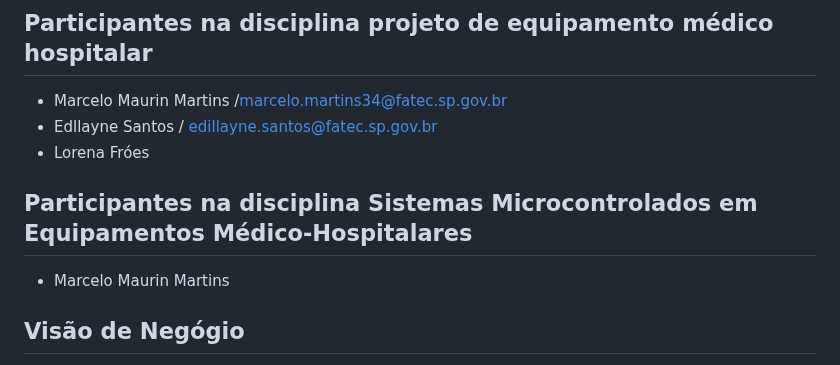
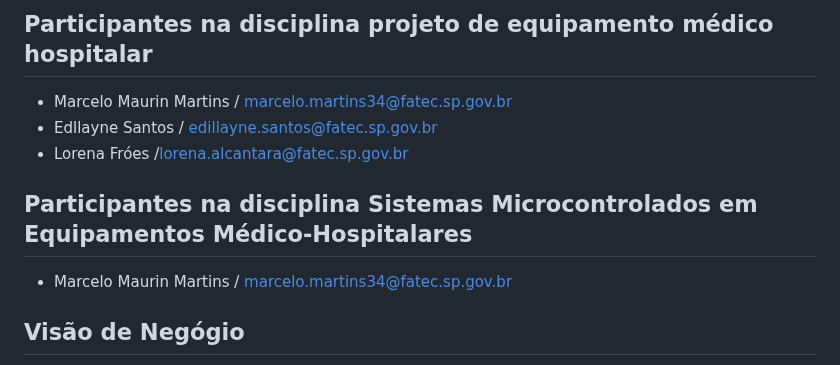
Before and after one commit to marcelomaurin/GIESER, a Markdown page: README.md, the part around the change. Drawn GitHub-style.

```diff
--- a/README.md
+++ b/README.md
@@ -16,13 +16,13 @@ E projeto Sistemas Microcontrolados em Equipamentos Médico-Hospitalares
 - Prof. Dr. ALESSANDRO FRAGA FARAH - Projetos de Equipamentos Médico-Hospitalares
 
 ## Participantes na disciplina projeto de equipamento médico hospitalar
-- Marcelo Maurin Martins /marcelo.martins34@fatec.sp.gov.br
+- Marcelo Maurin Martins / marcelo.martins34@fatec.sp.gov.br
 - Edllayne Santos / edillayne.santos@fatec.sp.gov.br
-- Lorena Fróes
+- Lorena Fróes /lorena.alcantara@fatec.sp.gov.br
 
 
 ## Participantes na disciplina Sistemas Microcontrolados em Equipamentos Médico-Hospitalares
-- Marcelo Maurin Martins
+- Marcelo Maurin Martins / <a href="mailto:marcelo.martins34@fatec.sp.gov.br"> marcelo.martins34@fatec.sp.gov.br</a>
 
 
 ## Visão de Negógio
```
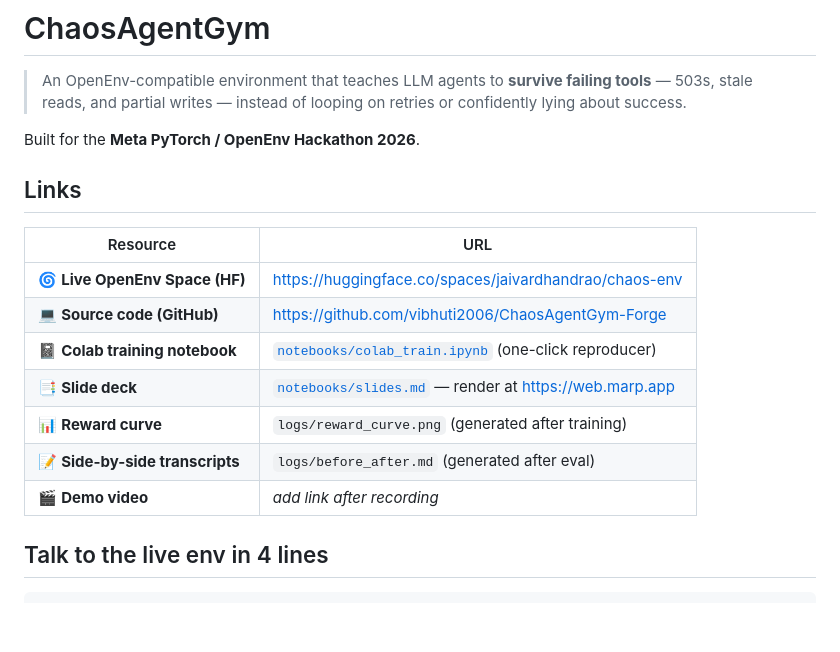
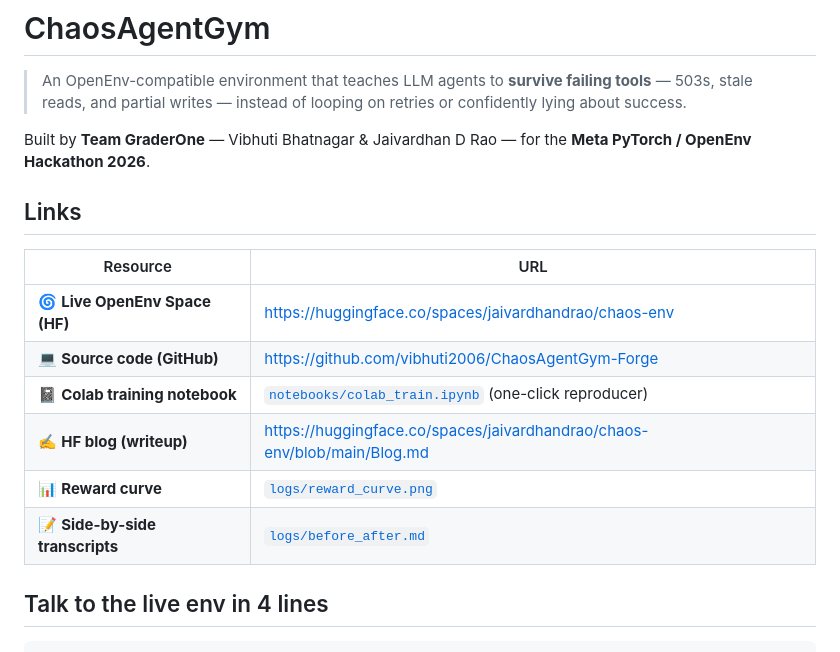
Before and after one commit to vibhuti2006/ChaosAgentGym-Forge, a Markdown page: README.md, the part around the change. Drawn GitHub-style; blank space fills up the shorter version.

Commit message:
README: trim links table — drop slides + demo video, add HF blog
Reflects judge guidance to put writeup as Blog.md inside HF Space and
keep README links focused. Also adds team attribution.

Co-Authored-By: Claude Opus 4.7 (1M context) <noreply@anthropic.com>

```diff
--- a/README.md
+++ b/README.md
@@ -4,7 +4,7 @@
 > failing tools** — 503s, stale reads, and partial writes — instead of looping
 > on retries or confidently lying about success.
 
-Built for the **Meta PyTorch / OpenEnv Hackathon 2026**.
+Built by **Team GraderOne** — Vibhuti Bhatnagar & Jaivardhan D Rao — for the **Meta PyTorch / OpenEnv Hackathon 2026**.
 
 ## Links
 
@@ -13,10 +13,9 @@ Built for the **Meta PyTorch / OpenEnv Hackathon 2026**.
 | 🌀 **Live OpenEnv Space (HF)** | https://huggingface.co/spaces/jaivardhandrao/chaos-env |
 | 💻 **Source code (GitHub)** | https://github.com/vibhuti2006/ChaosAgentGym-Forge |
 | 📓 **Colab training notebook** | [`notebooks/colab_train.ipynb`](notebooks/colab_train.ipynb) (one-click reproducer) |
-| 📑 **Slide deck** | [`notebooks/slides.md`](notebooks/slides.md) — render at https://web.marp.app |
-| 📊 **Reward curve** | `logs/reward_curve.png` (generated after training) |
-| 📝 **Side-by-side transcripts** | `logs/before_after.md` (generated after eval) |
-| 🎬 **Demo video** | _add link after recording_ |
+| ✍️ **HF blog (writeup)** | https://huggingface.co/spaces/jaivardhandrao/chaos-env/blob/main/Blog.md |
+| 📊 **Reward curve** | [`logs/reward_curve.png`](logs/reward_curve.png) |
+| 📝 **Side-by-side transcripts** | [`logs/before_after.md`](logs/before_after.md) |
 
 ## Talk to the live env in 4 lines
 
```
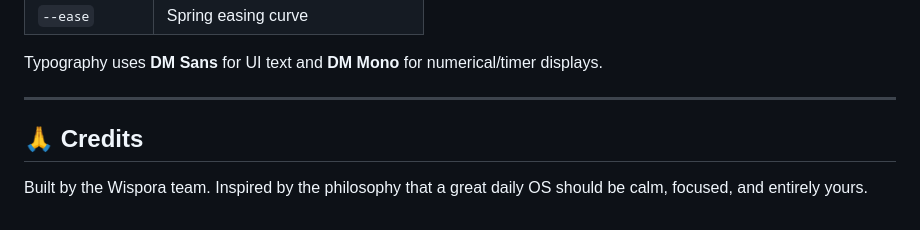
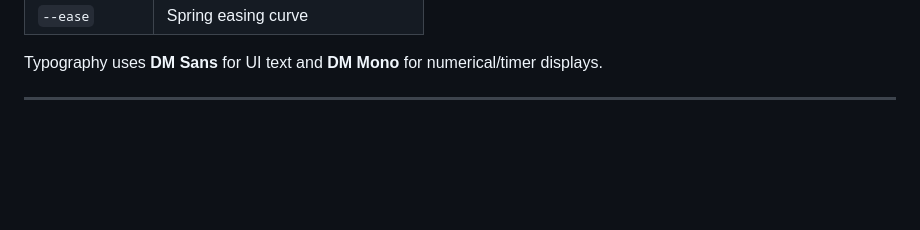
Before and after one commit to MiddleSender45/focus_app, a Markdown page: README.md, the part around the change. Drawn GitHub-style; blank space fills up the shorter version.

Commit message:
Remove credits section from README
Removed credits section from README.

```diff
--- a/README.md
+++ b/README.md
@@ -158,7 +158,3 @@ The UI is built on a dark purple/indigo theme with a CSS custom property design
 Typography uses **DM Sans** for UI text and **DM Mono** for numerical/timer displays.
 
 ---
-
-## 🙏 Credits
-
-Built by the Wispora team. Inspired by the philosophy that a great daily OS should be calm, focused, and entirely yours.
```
........
▶ **Task description**
Would you copy out each line of the records above where the word "fatec" occurs?

▶ **Solution to this exercise**
-- Marcelo Maurin Martins /marcelo.martins34@fatec.sp.gov.br
+- Marcelo Maurin Martins / marcelo.martins34@fatec.sp.gov.br
 - Edllayne Santos / edillayne.santos@fatec.sp.gov.br
+- Lorena Fróes /lorena.alcantara@fatec.sp.gov.br
+- Marcelo Maurin Martins / <a href="mailto:marcelo.martins34@fatec.sp.gov.br"> marcelo.martins34@fatec.sp.gov.br</a>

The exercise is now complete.